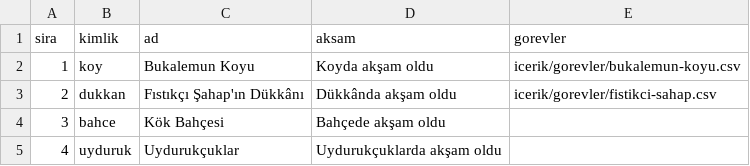
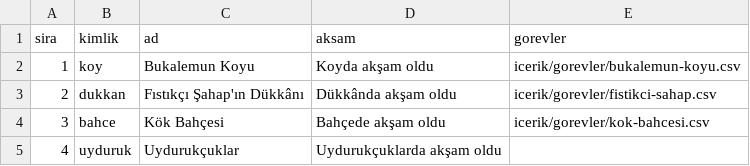
Before and after one commit to frtbasbug/morfemusta, a CSV file: icerik/bolgeler.csv, drawn as a sheet.

```diff
--- a/icerik/bolgeler.csv
+++ b/icerik/bolgeler.csv
@@ -3,3 +3,3 @@ sira,kimlik,ad,aksam,gorevler
 2,dukkan,Fıstıkçı Şahap'ın Dükkânı,Dükkânda akşam oldu,icerik/gorevler/fistikci-sahap.csv
-3,bahce,Kök Bahçesi,Bahçede akşam oldu,
+3,bahce,Kök Bahçesi,Bahçede akşam oldu,icerik/gorevler/kok-bahcesi.csv
 4,uyduruk,Uydurukçuklar,Uydurukçuklarda akşam oldu,
```
Also changed, not shown: 39 other files.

**TASK DESCRIPTION**
An exact copy of the records above is required, leaving out the pictures.

**SOLUTION BELOW**
Before and after one commit to frtbasbug/morfemusta, a CSV file: icerik/bolgeler.csv, drawn as a sheet.

```diff
--- a/icerik/bolgeler.csv
+++ b/icerik/bolgeler.csv
@@ -3,3 +3,3 @@ sira,kimlik,ad,aksam,gorevler
 2,dukkan,Fıstıkçı Şahap'ın Dükkânı,Dükkânda akşam oldu,icerik/gorevler/fistikci-sahap.csv
-3,bahce,Kök Bahçesi,Bahçede akşam oldu,
+3,bahce,Kök Bahçesi,Bahçede akşam oldu,icerik/gorevler/kok-bahcesi.csv
 4,uyduruk,Uydurukçuklar,Uydurukçuklarda akşam oldu,
```
Also changed, not shown: 39 other files.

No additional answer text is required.